EXERCISE: Each line of the listing that includes the string "rememberObservation" is to be identified and copied.

MATERIAL FOR THIS TASK:
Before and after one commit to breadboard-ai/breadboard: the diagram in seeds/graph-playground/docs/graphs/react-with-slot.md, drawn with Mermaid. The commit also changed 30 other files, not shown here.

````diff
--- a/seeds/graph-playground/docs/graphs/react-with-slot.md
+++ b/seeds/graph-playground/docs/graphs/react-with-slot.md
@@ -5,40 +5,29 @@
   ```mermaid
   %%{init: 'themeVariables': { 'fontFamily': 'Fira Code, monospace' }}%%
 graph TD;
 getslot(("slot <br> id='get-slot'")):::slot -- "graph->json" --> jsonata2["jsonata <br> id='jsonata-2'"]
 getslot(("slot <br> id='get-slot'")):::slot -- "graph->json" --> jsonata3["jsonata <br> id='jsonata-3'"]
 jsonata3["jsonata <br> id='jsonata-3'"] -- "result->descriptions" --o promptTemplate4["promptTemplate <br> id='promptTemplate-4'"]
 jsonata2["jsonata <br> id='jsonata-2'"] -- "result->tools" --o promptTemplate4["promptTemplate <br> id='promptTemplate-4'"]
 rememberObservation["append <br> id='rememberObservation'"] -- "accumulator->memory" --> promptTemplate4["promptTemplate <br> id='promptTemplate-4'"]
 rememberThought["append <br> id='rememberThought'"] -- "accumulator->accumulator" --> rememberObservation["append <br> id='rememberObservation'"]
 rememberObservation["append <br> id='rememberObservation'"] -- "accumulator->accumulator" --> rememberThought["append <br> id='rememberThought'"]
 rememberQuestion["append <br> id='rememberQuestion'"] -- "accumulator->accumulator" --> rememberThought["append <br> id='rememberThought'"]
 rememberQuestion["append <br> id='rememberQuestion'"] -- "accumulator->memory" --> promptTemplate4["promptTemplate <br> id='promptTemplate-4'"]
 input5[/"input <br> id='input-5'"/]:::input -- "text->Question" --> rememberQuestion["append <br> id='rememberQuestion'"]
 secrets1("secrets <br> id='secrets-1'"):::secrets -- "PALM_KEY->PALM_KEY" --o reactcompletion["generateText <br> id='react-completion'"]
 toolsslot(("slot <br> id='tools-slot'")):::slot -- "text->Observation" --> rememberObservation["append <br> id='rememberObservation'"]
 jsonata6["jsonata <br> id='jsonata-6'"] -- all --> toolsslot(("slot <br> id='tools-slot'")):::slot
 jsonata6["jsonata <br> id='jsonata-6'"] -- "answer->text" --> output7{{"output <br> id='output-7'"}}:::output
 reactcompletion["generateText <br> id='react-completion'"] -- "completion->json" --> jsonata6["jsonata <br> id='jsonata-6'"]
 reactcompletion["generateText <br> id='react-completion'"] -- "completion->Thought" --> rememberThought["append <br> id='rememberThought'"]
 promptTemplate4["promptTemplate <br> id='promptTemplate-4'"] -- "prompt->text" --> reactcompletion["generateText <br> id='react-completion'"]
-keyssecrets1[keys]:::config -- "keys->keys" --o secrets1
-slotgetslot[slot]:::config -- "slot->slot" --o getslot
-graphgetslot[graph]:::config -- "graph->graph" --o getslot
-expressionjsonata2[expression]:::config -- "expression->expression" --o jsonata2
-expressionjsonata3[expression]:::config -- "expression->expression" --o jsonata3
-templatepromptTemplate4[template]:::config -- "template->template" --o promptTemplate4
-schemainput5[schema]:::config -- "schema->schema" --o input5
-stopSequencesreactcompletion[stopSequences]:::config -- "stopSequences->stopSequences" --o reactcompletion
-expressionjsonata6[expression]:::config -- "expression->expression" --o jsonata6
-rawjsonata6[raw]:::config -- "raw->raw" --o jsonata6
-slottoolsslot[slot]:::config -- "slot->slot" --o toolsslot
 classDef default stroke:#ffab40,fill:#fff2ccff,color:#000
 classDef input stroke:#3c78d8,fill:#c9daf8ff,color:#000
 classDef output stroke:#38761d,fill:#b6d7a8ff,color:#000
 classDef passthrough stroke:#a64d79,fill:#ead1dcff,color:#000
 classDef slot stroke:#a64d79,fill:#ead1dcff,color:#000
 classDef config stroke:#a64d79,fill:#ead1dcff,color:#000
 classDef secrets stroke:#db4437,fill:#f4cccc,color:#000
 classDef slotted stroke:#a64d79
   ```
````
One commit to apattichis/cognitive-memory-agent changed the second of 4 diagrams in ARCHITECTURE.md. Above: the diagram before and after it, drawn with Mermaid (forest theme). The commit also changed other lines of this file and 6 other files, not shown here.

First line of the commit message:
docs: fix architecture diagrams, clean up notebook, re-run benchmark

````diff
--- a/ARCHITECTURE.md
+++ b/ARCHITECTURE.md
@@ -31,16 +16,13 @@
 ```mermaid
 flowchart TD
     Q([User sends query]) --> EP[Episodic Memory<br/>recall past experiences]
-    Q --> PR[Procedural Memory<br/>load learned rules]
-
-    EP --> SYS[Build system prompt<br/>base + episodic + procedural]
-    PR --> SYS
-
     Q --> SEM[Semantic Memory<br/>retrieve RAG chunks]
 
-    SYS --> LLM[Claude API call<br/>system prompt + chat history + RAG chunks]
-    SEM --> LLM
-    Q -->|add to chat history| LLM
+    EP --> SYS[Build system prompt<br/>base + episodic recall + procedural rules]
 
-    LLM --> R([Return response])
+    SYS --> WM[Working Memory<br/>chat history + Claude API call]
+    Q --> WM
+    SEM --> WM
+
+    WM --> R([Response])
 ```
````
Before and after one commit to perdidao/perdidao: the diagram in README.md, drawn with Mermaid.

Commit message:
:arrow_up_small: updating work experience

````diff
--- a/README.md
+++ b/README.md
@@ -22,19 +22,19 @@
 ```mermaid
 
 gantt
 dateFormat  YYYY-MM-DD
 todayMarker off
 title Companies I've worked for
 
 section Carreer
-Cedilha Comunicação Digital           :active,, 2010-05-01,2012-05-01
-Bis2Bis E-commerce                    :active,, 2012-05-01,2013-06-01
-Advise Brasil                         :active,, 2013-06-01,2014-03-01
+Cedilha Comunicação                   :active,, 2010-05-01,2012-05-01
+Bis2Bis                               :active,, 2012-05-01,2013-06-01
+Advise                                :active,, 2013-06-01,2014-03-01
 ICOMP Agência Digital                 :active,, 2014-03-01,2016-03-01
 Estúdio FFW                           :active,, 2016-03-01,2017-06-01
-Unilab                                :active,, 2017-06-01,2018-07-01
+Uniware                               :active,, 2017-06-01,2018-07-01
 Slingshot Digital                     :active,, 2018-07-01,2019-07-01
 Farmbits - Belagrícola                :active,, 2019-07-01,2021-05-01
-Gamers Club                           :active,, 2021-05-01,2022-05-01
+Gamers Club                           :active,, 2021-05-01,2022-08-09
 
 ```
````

RESPONSE TO THE TASK:
 rememberObservation["append <br> id='rememberObservation'"] -- "accumulator->memory" --> promptTemplate4["promptTemplate <br> id='promptTemplate-4'"]
 rememberThought["append <br> id='rememberThought'"] -- "accumulator->accumulator" --> rememberObservation["append <br> id='rememberObservation'"]
 rememberObservation["append <br> id='rememberObservation'"] -- "accumulator->accumulator" --> rememberThought["append <br> id='rememberThought'"]
 toolsslot(("slot <br> id='tools-slot'")):::slot -- "text->Observation" --> rememberObservation["append <br> id='rememberObservation'"]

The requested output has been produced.